Socrates, a great teacher, philosopher, and thinker, noted that you cannot teach people anything. You can only lead them to think for themselves. They cannot parrot back your words, if you are not answering. They cannot answer with what they don’t know but only what they have. Teachers are charged with the task of helping students open their eyes and realize that they can go as far as they want.
Socrates taught by questioning everything. He taught his students to learn by questioning. He would ask questions of his students and expect them to question back. This is the oldest and most powerful method of teaching critical thinking. Focus on the questions, not the answers. Probe the mind by asking questions. When questioning students, a good educator will direct students to the answers; never answering the questions, but allowing them to find the answers for themselves.
Socrates brought to teaching, his method of training that applied to moral concepts of good and justice. To solve a problem, the problem needed to be broken down into a series of questions. The answers gradually become known by identifying and eliminating the answers that are really contradictions. In other words, examine your own beliefs and validate those beliefs.
Socratic questioning is a disciplined process. The questioner acts as the inner voice, and the answers that come from students are not rote, but different, out of the box and carefully thought out before a discussion. If you are asking the right questions, you will not get the same answers. Teaching directs students to look for the correct answers, trace out the consequences and implications and consider alternative points of view.
Keep the discussion focused and students intellectually responsible. Stimulate the discussion with probing questions and make your students think. Periodically summarize what has been discussed and dealt with and draw in as many students as possible into the discussion.
Socrates often told his students, “I am the wisest man alive, for I know one thing, and that is that I know nothing.” He also said the true meaning of knowledge is to know that you know nothing. These phrases are to stimulate thinking to find the answers to questions asked.

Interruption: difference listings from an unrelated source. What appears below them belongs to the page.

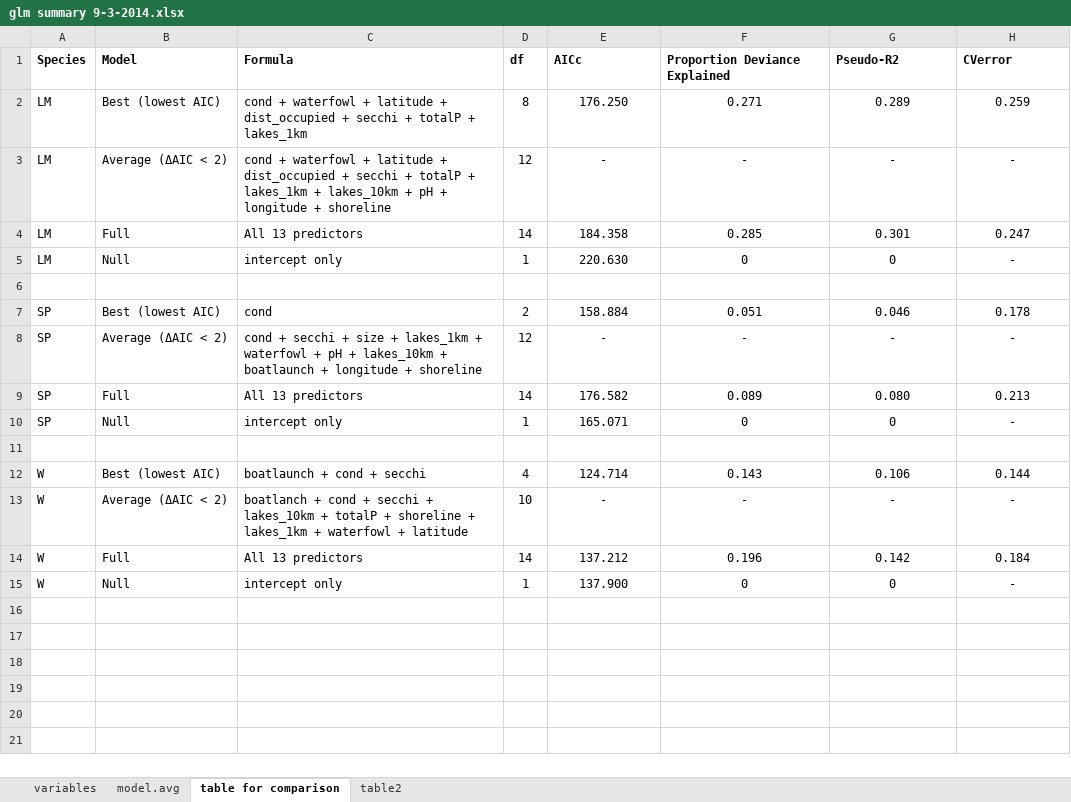
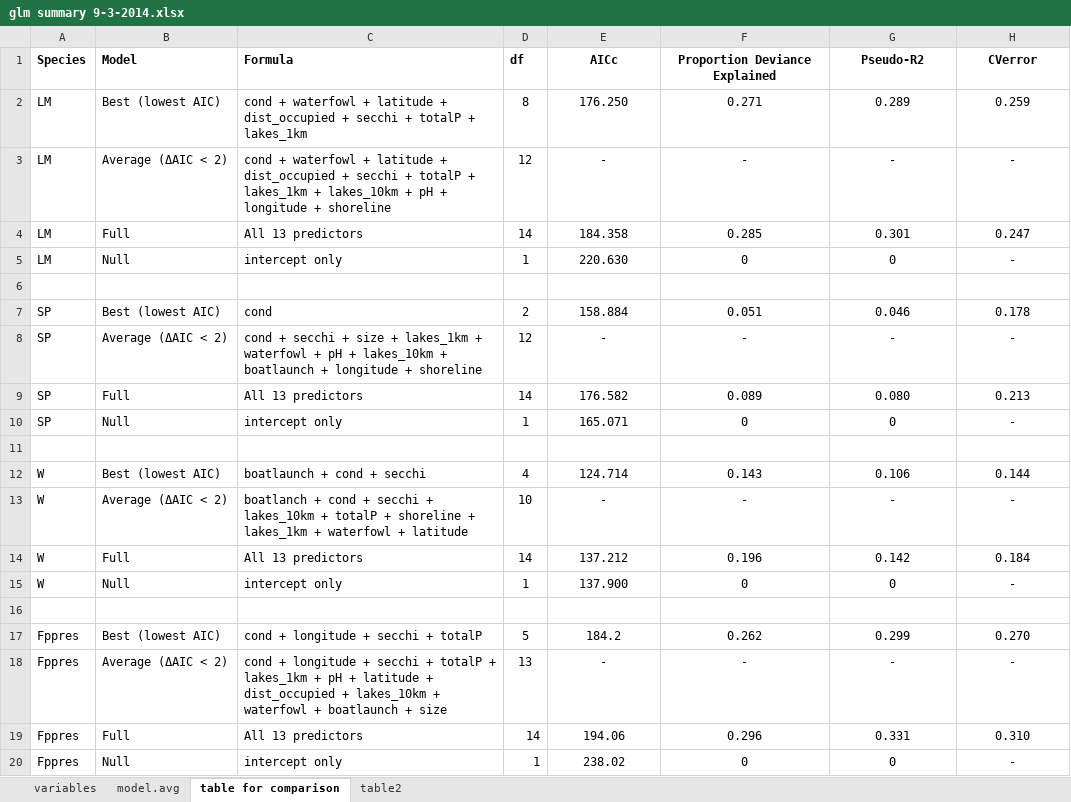
Before and after one commit to mccannecology/absences, an Excel workbook: GLM/glm summary 9-3-2014.xlsx, sheet table for comparison, drawn as a sheet; values as stored, in another font and other column widths than the file's, no borders; the diff names each change by its address in the sheet, - before the commit and + after, or states it on an @@ line.

```diff
--- a/GLM/glm summary 9-3-2014.xlsx (sheet table for comparison)
+++ b/GLM/glm summary 9-3-2014.xlsx (sheet table for comparison)
-E1:H1 alignment: left
+E1:H1 alignment: center
+row 16: (empty)
+row 17: Fppres | Best (lowest AIC) | cond + longitude + secchi + totalP | 5 | 184.2 | 0.262 | 0.299 | 0.270
+row 18: Fppres | Average (ΔAIC < 2) | cond + longitude + secchi + totalP + lakes_1km + pH + latitude + dist_occupied + lakes_10km + waterfowl + boatlaunch + size | 13 | - | - | - | -
+row 19: Fppres | Full | All 13 predictors | 14 | 194.06 | 0.296 | 0.331 | 0.310
+row 20: Fppres | Null | intercept only | 1 | 238.02 | 0 | 0 | -
```
Also changed, not shown: sheet model.avg, sheet table2, 47 other files.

Socrates taught his students that nothing changes until you do. “Remember that there is nothing stable in human affairs; therefore avoid undue elation in prosperity or undue depression in adversity.” Socrates also thought that you could spend time in improving yourself by reading intellectual writings. By reading and questioning, you can gain “easily what others have labored hard for.” This is an interesting concept that could be used by teachers in higher education courses or upper levels of high school.